A kind programming language that consists of human readable processor instructions (Mnemonics, as opposed to Opcodes, which would be the number representations of the same instructions). Modern assemblers do furthermore also support certain higher level features, like macros, datatypes or functions.
Also, assembly language is used to distinct the language from the program that translates into machine code. In general use, both are called assembler which leads to the need to specify in certain situations.
It should also be noted that while people often talk about assembly language in general, there is not "the" assembly language, but rather a large group of them, one reason being different processor families having different instruction sets, the other being different assembler programs supporting different features, or having different ways of providing those features.
Assembly language is what real men write their programs in!
An academic field, basically the same thing as computer science, it's a compound word of 'Information' and 'Mathematics'. Mostly used in europe.
Informatics cover a broad spread of topics, in general it is about data storage, procession and transmission. While it is a science on it's own, it can also be viewed as a meta science much like mathematics for the process of information gathering and processing taking place in all academic fields.
Has the advantage over the term "computer science" that people don't confuse it with learning how to operate a computer.
"So uh, you study computer science?"
"It's called Informatics!"
"What's the difference?"
"Not much really, just the fact that Informatics doesn't have all too much to do with computers- just like computer science."
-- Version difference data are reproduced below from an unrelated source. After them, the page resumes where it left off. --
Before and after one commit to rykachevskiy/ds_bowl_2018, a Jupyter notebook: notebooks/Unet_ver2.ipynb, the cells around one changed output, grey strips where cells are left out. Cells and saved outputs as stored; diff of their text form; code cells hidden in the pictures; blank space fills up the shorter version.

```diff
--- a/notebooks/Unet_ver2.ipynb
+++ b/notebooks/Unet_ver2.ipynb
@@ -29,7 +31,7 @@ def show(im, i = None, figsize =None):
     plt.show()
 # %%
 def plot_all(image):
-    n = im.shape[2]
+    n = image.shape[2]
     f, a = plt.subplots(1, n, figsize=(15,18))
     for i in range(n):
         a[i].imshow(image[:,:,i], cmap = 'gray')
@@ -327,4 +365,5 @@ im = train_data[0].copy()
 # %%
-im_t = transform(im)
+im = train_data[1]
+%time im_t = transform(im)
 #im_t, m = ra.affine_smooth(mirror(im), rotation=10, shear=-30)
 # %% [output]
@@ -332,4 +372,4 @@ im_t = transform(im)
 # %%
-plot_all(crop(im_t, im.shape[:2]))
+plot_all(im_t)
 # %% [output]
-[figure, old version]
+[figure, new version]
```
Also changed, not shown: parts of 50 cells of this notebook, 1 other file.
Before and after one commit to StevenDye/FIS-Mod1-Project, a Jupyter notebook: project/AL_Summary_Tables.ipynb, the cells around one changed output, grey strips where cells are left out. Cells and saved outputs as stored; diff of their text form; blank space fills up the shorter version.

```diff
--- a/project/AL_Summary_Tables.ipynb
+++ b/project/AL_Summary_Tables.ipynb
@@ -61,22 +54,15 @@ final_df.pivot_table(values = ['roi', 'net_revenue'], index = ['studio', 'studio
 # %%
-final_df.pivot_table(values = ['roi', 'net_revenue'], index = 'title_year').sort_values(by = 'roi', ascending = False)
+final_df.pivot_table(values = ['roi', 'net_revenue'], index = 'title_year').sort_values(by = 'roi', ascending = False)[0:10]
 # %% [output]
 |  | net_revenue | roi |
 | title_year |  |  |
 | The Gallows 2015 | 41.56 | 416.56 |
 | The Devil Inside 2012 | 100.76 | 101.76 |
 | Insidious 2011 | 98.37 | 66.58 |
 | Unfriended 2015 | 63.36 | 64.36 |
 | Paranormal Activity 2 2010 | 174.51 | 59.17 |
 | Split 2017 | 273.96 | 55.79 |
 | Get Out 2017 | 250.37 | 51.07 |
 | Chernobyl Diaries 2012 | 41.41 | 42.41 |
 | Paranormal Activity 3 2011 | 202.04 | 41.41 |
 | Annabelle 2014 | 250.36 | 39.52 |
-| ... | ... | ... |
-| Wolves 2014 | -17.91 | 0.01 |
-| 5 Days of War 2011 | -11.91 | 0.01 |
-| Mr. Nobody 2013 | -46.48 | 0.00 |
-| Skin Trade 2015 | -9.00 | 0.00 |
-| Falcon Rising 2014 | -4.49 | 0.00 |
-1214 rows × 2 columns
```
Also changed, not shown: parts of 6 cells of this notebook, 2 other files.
" 'Computer science is no more about computers than astronomy is about telescopes.'
-- Edsger W. Dijkstra"